• _Problem details_
Write the entries out again exactly; any picture among them gets left out.
___ Data supplied ___
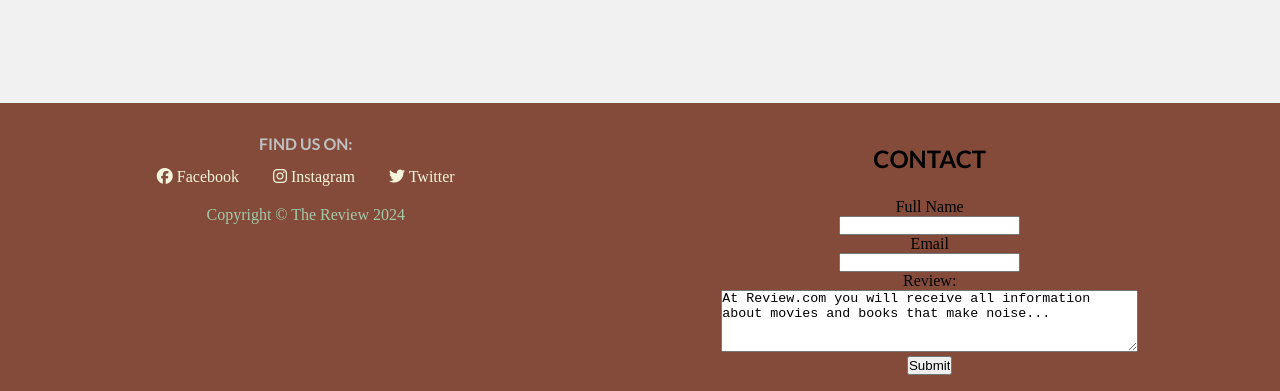
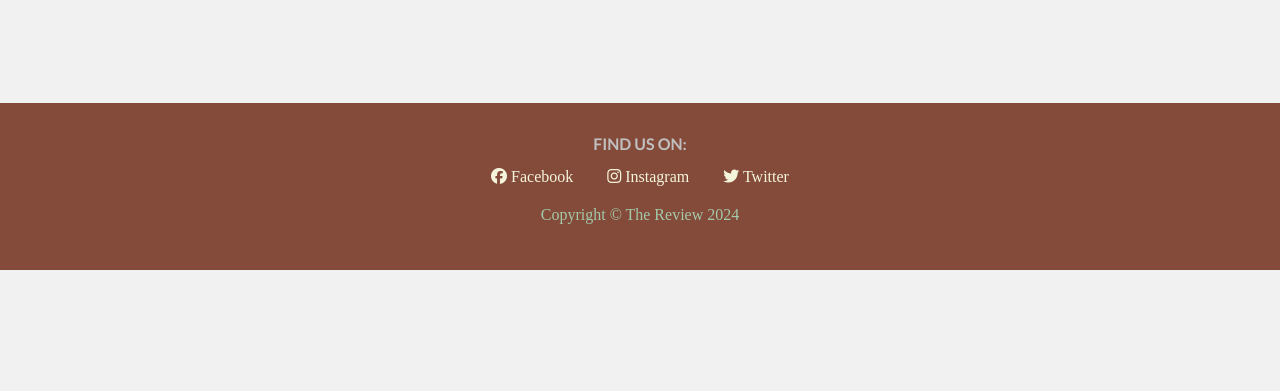
Before and after one commit to Code-Institute-Submissions/project1-codeInstitutte, a plain HTML site: page book-cover.html in a window 1280 px wide. Shown: the part 1376-1767 px from the top of the page. After the commit the page ends 1646 px from the top, so only its background shows below. Drawn offline with Linux system fonts and the light colour scheme.

Commit message:
took off the form from book and movie-coverhtml to make them similar to other pages

```diff
--- a/book-cover.html
+++ b/book-cover.html
@@ -209,42 +209,7 @@
                     <p>Copyright © The Review 2024</p>
                 </div>
             </section>
-            <section id="sign-up">
-                <form
-                    action="https://formdump.codeinstitute.net/"
-                    method="post"
-                >
-                    <h2>Contact</h2>
-                    <label for="name">Full Name</label><br />
-                    <input
-                        class="sign-form"
-                        type="text"
-                        id="name"
-                        name="name"
-                        required
-                    /><br />
 
-                    <label for="email">Email</label><br />
-                    <input
-                        class="sign-form"
-                        type="email"
-                        id="email"
-                        name="email"
-                        required
-                    /><br />
-                    <label for="review">Review:</label><br />
-                    <textarea
-                        class="sign-form"
-                        id="revieww"
-                        name="review"
-                        rows="4"
-                        cols="50"
-                    >
-At Review.com you will receive all information about movies and books that make noise...</textarea
-                    ><br />
-                    <input type="submit" value="Submit" /><br />
-                </form>
-            </section>
         </footer>
         <script
             src="https://kit.fontawesome.com/d89ffbeb14.js"
```
Also changed, not shown: movie-cover.html (+0 -35 lines).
___
• _Response_
Before and after one commit to Code-Institute-Submissions/project1-codeInstitutte, a plain HTML site: page book-cover.html in a window 1280 px wide. Shown: the part 1376-1767 px from the top of the page. After the commit the page ends 1646 px from the top, so only its background shows below. Drawn offline with Linux system fonts and the light colour scheme.

Commit message:
took off the form from book and movie-coverhtml to make them similar to other pages

```diff
--- a/book-cover.html
+++ b/book-cover.html
@@ -209,42 +209,7 @@
                     <p>Copyright © The Review 2024</p>
                 </div>
             </section>
-            <section id="sign-up">
-                <form
-                    action="https://formdump.codeinstitute.net/"
-                    method="post"
-                >
-                    <h2>Contact</h2>
-                    <label for="name">Full Name</label><br />
-                    <input
-                        class="sign-form"
-                        type="text"
-                        id="name"
-                        name="name"
-                        required
-                    /><br />
 
-                    <label for="email">Email</label><br />
-                    <input
-                        class="sign-form"
-                        type="email"
-                        id="email"
-                        name="email"
-                        required
-                    /><br />
-                    <label for="review">Review:</label><br />
-                    <textarea
-                        class="sign-form"
-                        id="revieww"
-                        name="review"
-                        rows="4"
-                        cols="50"
-                    >
-At Review.com you will receive all information about movies and books that make noise...</textarea
-                    ><br />
-                    <input type="submit" value="Submit" /><br />
-                </form>
-            </section>
         </footer>
         <script
             src="https://kit.fontawesome.com/d89ffbeb14.js"
```
Also changed, not shown: movie-cover.html (+0 -35 lines).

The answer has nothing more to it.